We should consider voting strategically

Put your personal preference aside and support the stronger opposition candidate.

To the Editor,

This could be the year that strategic voting finally arrives in Canada.

Canadians who dislike Prime Minister Stephen Harper tend to do so intensely, but for differing reasons. For some, it’s skyrocketing debt and dismal job creation. For others, it’s the PM’s war on science and on the environment. For yet others, it’s his childish militarism.

Whatever. A quarter to a third of the electorate will still vote for Harper, some of them enthusiastically. But the vast majority of Canadians have had enough of him. We just haven’t made up our minds on who we would prefer. My hunch is that many of the remaining majority would be OK with either a Liberal or an NDP victory.

Those of us who want our country back on track, towards Canadian ideals of fairness, democracy, peacekeeping and environmental responsibility, have only one realistic course of action in October. Take a close look at who has the best chance of winning. Put your personal preference aside and support the stronger opposition candidate. If we all do that, the worst outcome will be an infinite improvement.

Patrick TrueloveDelta

 

To the Editor,

Last week we learned that the tax load for most Canadians is around 45 per cent of our annual income. So, voting for any political party that is planning to raise taxes may not be such a good idea. The opposition parties are contemplating extra taxes, including a federal carbon tax.

Justin Trudeau has declared that all the Liberal Party candidates must be pro-choice. Surely this affects the Charter rights of many whose religious and other beliefs are in contrast with his. Shouldn’t this be a personal decision? What other dictatorial visions does he have?

Tom Mulcair and the NDP are the favourites of (and beholden to) all the strongest labour unions. That support comes with a price, especially for the already overburdened taxpayers.

All the opposition parties have set gender and race quotas for their candidates. Shouldn’t knowledge, expertise, enthusiasm, and training supersede this kind of emphasis?

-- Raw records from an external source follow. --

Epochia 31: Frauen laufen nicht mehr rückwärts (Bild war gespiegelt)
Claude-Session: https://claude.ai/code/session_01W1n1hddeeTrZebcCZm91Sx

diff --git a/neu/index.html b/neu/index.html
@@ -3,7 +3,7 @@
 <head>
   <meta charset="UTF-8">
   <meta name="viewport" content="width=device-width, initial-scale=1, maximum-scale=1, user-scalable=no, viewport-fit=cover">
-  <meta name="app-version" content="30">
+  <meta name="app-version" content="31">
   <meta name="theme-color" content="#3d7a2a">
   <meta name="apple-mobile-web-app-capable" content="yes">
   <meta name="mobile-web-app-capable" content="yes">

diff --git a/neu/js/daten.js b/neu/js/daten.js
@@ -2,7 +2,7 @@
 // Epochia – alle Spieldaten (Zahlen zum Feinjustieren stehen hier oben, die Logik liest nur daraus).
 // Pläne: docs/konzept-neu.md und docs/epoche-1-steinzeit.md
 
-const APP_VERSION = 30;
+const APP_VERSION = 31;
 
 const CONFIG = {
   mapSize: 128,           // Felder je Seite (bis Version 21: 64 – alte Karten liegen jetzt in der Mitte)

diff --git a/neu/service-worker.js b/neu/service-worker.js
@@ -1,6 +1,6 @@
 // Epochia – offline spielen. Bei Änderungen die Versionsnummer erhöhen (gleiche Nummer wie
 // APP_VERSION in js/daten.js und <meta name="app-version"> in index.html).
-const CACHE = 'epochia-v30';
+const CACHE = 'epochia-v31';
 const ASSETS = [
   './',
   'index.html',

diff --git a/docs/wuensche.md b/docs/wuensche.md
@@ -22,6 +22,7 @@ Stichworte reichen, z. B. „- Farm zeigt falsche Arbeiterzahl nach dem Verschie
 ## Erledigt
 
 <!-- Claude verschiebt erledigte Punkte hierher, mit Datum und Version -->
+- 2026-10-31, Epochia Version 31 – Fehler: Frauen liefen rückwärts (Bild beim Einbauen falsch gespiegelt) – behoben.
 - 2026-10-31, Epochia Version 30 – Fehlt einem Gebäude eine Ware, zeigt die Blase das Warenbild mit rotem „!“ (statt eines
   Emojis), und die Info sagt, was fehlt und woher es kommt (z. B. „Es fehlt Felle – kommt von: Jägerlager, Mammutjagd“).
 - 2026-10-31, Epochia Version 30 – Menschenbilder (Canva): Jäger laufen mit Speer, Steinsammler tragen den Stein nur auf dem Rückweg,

Voters need to vote for the best to lead this country, and not for someone because there is a shortage of their gender and race in Parliament.

Cathy KotzeNanaimo